PROMPT >> In the entries below, find every line with "data" and copy it.
### MATERIAL FOR THE TASK
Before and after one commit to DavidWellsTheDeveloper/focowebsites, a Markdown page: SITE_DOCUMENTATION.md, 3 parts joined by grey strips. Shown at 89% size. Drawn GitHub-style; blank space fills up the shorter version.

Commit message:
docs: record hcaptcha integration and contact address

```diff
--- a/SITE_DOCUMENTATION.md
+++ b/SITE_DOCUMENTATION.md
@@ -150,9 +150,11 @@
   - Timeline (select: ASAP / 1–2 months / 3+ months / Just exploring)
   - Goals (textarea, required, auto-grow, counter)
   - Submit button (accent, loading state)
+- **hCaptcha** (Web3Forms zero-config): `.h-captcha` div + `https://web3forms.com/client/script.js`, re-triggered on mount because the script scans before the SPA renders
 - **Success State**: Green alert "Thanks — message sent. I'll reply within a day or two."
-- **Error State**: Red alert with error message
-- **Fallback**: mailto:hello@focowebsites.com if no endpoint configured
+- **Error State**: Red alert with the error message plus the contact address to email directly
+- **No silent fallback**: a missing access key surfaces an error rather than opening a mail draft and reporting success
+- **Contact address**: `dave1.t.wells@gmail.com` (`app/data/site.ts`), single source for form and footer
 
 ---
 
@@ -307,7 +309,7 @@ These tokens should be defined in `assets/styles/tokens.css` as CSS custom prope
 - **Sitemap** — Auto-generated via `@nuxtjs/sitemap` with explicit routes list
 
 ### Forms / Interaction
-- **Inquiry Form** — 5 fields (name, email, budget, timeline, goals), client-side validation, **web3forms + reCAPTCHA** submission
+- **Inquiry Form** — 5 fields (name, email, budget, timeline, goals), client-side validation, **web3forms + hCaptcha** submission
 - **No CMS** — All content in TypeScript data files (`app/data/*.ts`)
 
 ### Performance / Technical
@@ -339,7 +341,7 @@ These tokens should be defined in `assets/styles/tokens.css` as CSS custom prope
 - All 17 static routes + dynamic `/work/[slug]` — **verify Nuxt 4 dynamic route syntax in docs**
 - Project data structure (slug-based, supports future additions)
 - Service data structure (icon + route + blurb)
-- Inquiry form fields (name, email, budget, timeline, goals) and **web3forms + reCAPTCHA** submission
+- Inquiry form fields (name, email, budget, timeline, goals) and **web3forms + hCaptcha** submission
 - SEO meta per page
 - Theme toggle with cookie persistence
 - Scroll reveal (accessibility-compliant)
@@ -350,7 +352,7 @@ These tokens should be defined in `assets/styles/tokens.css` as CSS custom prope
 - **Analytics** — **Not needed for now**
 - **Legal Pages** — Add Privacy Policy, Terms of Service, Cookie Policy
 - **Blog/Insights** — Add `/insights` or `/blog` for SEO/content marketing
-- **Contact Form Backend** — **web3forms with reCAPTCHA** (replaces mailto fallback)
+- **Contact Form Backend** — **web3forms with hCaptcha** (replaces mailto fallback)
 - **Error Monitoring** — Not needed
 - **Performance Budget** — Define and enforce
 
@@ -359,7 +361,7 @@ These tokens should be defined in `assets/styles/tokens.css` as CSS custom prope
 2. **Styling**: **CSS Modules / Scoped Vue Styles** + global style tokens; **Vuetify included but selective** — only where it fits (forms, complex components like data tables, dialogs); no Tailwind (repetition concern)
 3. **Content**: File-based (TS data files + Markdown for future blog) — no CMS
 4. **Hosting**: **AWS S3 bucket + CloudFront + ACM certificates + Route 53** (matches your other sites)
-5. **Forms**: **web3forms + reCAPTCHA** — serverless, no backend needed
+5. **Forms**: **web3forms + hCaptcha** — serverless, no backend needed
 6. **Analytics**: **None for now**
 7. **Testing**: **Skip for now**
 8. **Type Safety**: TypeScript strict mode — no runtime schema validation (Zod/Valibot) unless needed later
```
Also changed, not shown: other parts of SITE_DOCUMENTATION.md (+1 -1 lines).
######
OUTPUT BELOW >>
+- **Contact address**: `dave1.t.wells@gmail.com` (`app/data/site.ts`), single source for form and footer
 - **No CMS** — All content in TypeScript data files (`app/data/*.ts`)
 - Project data structure (slug-based, supports future additions)
 - Service data structure (icon + route + blurb)
 2. **Styling**: **CSS Modules / Scoped Vue Styles** + global style tokens; **Vuetify included but selective** — only where it fits (forms, complex components like data tables, dialogs); no Tailwind (repetition concern)
 3. **Content**: File-based (TS data files + Markdown for future blog) — no CMS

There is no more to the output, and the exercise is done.